Ringworm in Cats
- Created in Feline
Ringworm is a common skin condition in cats. In spite of its name, this condition is actually caused by a fungus, not a worm. One of the symptoms, though, is a circular rash on the skin that resembles a ring. However, this ring does not always appear.
Cause of Ringworm
The fungi that cause ringworm come from the soil, but can easily live in a host. These fungi are known as dermatophytes. Once inside a cat’s body, the fungi digest a protein substance called keratin that is found in nails and hair. They use keratin as fuel to help them reproduce. Over time, the fungi can produce millions of single-celled spores that can grow into new fungi.
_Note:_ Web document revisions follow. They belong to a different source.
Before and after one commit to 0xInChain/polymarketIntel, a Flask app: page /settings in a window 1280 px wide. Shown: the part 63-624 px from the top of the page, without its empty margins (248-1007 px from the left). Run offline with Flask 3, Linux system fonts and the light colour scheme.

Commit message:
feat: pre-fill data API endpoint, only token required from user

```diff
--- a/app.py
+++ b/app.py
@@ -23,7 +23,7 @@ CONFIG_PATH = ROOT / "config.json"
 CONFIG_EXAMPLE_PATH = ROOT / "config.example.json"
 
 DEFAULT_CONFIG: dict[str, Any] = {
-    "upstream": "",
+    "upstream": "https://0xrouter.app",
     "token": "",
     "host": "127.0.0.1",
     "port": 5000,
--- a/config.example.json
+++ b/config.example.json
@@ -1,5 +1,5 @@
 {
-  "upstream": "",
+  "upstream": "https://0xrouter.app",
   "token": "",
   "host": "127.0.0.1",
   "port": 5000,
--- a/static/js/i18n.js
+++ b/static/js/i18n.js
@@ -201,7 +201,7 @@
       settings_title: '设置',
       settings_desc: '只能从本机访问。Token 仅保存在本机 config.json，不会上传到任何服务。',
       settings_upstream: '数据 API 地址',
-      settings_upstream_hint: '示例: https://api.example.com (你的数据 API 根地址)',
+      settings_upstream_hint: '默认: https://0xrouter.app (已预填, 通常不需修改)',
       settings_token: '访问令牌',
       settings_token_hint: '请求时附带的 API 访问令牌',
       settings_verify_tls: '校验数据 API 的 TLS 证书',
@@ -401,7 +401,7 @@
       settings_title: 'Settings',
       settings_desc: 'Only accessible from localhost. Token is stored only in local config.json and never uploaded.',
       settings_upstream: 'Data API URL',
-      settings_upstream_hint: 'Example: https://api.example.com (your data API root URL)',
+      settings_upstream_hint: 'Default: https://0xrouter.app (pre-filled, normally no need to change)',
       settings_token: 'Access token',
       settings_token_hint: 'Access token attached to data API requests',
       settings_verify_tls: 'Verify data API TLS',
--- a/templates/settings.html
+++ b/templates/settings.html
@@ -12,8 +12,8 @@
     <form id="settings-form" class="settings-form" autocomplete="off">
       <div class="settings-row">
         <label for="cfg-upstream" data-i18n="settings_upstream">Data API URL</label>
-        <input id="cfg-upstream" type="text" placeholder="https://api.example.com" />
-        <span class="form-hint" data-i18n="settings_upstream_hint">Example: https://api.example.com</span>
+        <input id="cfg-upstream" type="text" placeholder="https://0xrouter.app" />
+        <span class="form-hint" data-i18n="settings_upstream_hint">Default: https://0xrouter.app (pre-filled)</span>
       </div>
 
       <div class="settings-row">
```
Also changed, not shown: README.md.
When a cat comes into contact with these fungi, it does not always become infected. The fungi may not be able to attach to the skin or may lose out to other microorganisms that are already living there. Even if the fungi are able to stay on the skin, they may not cause any symptoms. However, in some cats, these fungi can result in inflammation of the skin (dermatitis).
Ringworm may clear up on its own, but can take up to a year to go away. During that time, the cat’s fur may fall out in the affected area. This can increase a cat’s chance of developing open wounds in the skin—such as from scratching—and other kinds of infections. Ringworm can also be passed from an infected cat to a person through close contact.
Symptoms of Ringworm
The symptoms of ringworm in cats include:
- Loss of hair in circular patches
- Hair that becomes broken or stubbly
- Crusty or scaly skin
- Changes in skin or hair color
- Inflammation on the skin
- Excessive scratching and grooming
- Infections in the nail beds or claws
Diagnosis and Treatment
Diagnosing ringworm involves ruling out other possible skin conditions that can produce similar symptoms, such as an allergy to flea bites. A feline veterinarian may use an ultraviolet (UV) light to look at the cat’s fur. Hairs that are coated with fungus will glow yellow-green under the UV light. These hairs can then be looked at under a microscope to see if spores or other signs of the fungus are present.
Treatment for ringworm in cats usually involves the use of anti-fungal medications. This is applied to the infected areas of the body. The cat may also be given an oral anti-fungal medication. The treatment will need to be repeated several times for at least six weeks. For widespread infections, the cat may need to undergo a full-body dip in the medication.